▸ **What to work on**:
Pick out every line in the data below that holds "Probability".

▸ **Dataset records**:
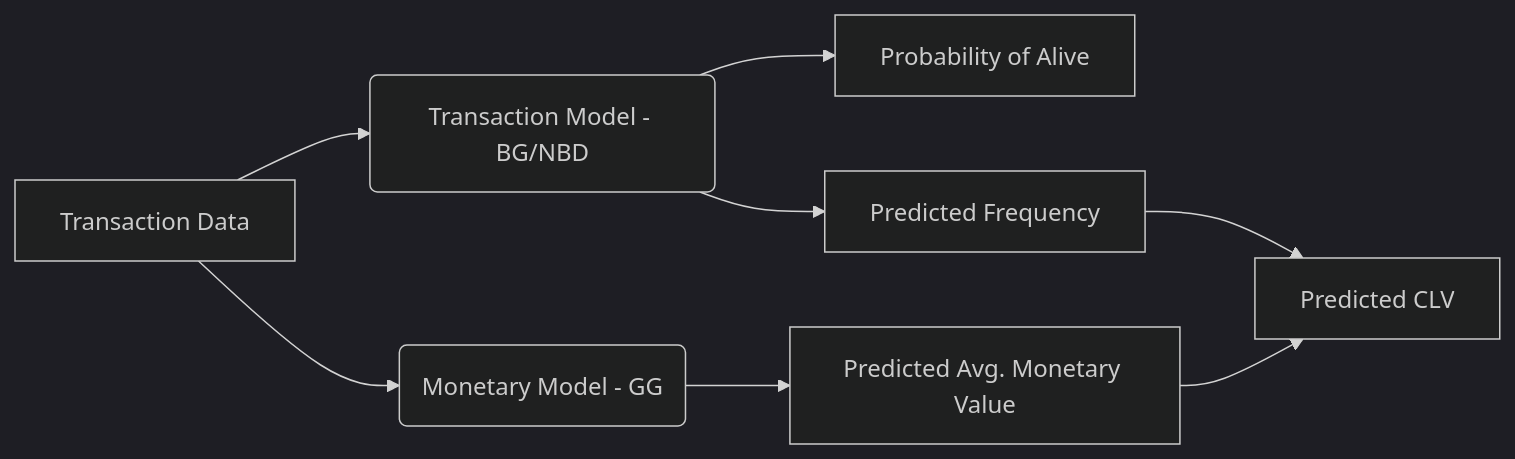
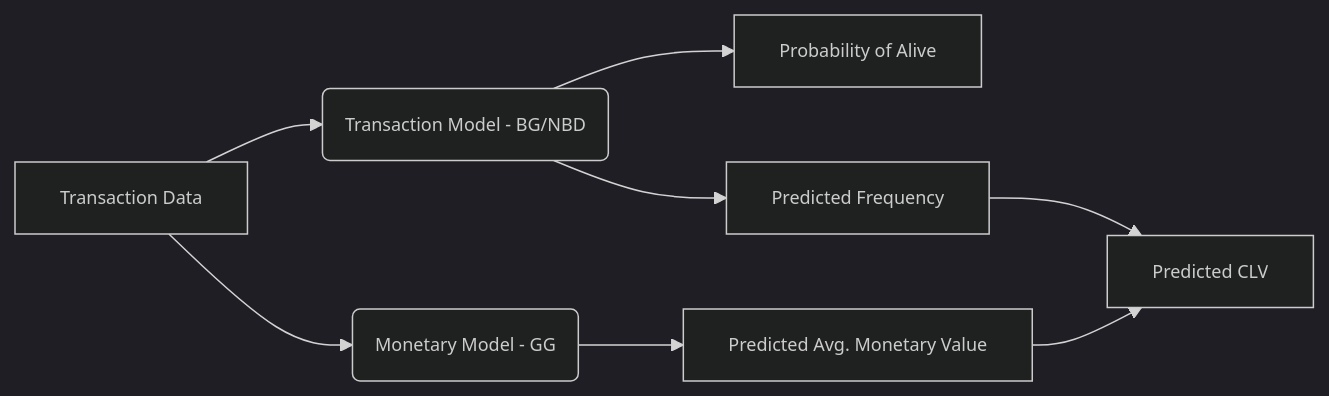
The diagram in Presentations/berlin_bayesians_clv/berlin_bayesians_btyd.qmd (juanitorduz/website_projects), drawn with Mermaid before and after one commit. The commit also changed other lines of this file and 5 other files, not shown here.

````diff
--- a/Presentations/berlin_bayesians_clv/berlin_bayesians_btyd.qmd
+++ b/Presentations/berlin_bayesians_clv/berlin_bayesians_btyd.qmd
@@ -57,13 +58,14 @@
 ```{mermaid}
-%%{init: {"theme": "dark" } }%%
-%%| fig-width: 10
+%%| fig-width: 1000px
+%%{init: {"theme": "dark", "themeVariables": {"fontSize": "12px"}, "flowchart":{"htmlLabels":false}}}%%
+
 
 flowchart LR
-  A[Transaction Data] --> B(Transaction Model - BG/NBD)
-  A --> C(Monetary Model - GG)
-  B --> D[Probability of Alive]
-  B --> E[Predicted Frequency]
-  C --> F[Predicted Avg. Monetary Value]
-  E --> G[Predicted CLV]
-  F --> G[Predicted CLV]
+  A["Transaction Data"] --> B("Transaction Model - BG/NBD")
+  A --> C("Monetary Model - GG")
+  B --> D["Probability of Alive"]
+  B --> E["Predicted Frequency"]
+  C --> F["Predicted Avg. Monetary Value"]
+  E --> G["Predicted CLV"]
+  F --> G
 ```
````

▸ **Answer below**:
-  B --> D[Probability of Alive]
+  B --> D["Probability of Alive"]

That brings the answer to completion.